[Start of section]
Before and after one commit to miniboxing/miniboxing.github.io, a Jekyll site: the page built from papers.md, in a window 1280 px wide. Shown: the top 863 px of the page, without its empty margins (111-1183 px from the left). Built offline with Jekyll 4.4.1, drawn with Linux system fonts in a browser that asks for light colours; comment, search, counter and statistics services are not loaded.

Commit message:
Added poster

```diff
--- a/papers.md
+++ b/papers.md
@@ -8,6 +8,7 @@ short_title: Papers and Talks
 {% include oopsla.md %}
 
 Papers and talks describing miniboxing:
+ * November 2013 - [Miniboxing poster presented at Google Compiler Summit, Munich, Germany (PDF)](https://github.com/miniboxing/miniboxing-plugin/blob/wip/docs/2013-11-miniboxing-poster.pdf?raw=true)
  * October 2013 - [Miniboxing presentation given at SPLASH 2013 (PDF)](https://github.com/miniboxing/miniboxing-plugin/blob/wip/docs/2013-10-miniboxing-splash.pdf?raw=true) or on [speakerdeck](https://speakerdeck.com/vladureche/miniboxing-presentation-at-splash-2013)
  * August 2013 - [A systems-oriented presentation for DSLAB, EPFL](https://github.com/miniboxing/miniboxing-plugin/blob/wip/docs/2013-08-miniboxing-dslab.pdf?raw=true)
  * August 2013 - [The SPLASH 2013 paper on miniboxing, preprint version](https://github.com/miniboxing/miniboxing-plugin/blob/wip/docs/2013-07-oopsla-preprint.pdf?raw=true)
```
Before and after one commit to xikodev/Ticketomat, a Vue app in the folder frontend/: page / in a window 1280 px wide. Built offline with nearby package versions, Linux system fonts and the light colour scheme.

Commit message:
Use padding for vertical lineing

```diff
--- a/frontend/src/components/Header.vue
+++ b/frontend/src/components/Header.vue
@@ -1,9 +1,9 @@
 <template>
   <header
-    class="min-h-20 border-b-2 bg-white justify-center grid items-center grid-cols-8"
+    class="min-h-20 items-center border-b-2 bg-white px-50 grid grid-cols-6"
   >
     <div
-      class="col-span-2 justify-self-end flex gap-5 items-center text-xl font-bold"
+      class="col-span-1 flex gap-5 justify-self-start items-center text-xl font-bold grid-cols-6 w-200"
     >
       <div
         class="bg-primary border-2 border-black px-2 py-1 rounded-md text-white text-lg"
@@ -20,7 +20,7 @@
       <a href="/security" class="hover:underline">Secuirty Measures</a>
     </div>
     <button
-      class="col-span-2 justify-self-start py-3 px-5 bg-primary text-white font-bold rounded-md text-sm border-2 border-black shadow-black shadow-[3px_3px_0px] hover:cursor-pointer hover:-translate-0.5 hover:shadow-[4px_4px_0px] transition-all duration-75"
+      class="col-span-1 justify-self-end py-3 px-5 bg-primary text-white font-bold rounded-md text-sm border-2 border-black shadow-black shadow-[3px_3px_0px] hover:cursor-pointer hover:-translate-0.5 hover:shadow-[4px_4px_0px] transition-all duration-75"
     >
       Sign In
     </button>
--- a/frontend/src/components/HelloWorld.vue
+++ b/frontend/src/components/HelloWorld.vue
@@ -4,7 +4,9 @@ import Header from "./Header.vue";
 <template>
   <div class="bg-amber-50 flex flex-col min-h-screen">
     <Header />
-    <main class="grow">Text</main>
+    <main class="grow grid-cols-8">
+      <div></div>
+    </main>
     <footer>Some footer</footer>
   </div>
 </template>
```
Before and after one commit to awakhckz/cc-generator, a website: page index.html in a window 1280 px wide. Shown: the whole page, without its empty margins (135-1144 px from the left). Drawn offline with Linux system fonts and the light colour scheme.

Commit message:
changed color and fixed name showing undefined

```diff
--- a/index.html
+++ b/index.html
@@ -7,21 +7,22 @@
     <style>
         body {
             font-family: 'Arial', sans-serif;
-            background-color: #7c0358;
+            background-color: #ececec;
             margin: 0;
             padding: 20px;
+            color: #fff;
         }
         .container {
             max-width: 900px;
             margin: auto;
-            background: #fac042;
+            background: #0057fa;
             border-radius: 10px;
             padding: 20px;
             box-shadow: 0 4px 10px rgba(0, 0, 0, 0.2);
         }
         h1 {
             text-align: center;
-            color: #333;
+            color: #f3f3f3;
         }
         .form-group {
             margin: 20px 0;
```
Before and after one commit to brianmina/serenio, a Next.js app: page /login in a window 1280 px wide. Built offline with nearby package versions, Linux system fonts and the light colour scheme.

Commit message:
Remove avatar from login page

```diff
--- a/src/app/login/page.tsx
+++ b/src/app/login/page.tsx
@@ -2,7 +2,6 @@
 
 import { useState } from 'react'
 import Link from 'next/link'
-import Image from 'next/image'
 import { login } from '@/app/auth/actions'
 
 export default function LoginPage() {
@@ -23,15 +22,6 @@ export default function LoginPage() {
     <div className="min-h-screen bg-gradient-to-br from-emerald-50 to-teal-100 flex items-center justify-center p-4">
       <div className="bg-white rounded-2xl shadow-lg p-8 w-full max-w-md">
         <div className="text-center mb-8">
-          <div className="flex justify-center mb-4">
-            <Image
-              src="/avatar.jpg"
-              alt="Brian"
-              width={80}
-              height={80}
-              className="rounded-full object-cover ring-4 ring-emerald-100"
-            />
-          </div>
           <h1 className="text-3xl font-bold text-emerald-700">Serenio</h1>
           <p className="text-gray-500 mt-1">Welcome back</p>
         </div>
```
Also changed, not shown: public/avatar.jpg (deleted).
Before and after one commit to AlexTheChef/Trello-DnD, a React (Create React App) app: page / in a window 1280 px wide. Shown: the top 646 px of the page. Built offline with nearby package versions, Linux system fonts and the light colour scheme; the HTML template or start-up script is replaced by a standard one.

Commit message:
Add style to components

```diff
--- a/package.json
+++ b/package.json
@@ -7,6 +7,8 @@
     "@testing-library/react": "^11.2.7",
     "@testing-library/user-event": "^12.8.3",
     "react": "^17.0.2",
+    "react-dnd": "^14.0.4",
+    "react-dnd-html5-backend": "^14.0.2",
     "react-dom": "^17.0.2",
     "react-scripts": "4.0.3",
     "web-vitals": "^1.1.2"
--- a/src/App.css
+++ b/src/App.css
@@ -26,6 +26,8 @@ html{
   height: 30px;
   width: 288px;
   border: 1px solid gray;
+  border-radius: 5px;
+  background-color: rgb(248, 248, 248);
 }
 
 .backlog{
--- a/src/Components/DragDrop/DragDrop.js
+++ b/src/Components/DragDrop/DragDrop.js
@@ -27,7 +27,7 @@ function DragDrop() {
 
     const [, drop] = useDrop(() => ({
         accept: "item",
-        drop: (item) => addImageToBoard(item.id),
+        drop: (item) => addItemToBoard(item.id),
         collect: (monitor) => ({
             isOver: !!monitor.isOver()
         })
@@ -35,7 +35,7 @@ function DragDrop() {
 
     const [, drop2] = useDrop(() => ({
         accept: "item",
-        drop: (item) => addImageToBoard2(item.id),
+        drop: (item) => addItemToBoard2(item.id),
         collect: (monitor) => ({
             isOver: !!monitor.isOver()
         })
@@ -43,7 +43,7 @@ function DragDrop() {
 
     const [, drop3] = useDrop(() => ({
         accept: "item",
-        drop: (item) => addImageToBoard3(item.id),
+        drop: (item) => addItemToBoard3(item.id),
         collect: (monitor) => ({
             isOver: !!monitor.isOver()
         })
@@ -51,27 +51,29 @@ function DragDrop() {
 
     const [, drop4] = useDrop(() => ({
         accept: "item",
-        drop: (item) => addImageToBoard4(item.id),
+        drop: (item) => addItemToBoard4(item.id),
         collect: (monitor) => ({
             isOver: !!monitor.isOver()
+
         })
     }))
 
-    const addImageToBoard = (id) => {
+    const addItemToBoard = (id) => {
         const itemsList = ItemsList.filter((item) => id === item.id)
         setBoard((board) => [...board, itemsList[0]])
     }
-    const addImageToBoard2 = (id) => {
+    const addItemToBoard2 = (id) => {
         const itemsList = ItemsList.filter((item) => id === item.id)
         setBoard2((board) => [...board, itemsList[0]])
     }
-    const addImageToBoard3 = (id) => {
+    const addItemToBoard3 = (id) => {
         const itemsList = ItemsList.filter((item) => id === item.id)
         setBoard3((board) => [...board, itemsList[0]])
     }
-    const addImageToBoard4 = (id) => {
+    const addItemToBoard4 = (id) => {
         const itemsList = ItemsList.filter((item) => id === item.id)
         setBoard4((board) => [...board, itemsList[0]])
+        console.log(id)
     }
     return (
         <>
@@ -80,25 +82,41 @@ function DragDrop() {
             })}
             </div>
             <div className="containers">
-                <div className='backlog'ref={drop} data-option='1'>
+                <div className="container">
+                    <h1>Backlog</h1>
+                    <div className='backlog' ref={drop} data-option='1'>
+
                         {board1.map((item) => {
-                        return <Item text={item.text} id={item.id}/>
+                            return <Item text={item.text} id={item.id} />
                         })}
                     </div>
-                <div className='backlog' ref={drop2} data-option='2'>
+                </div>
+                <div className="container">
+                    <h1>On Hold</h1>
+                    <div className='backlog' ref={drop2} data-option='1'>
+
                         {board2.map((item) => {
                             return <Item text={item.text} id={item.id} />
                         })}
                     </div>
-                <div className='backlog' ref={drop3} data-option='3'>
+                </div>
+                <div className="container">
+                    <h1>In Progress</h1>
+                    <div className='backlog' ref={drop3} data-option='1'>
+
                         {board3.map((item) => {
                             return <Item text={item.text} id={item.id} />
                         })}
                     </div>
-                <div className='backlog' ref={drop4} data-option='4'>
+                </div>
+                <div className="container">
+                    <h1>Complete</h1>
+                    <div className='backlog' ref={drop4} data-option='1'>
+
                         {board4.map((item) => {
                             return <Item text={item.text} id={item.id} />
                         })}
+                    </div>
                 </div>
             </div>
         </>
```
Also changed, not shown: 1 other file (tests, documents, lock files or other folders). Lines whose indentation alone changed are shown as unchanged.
[End of section]
§ **TO DO**: What lines in the listing contain "nearby"? Copy them all.

§ **REPLY**:
Before and after one commit to xikodev/Ticketomat, a Vue app in the folder frontend/: page / in a window 1280 px wide. Built offline with nearby package versions, Linux system fonts and the light colour scheme.
Before and after one commit to brianmina/serenio, a Next.js app: page /login in a window 1280 px wide. Built offline with nearby package versions, Linux system fonts and the light colour scheme.
Before and after one commit to AlexTheChef/Trello-DnD, a React (Create React App) app: page / in a window 1280 px wide. Shown: the top 646 px of the page. Built offline with nearby package versions, Linux system fonts and the light colour scheme; the HTML template or start-up script is replaced by a standard one.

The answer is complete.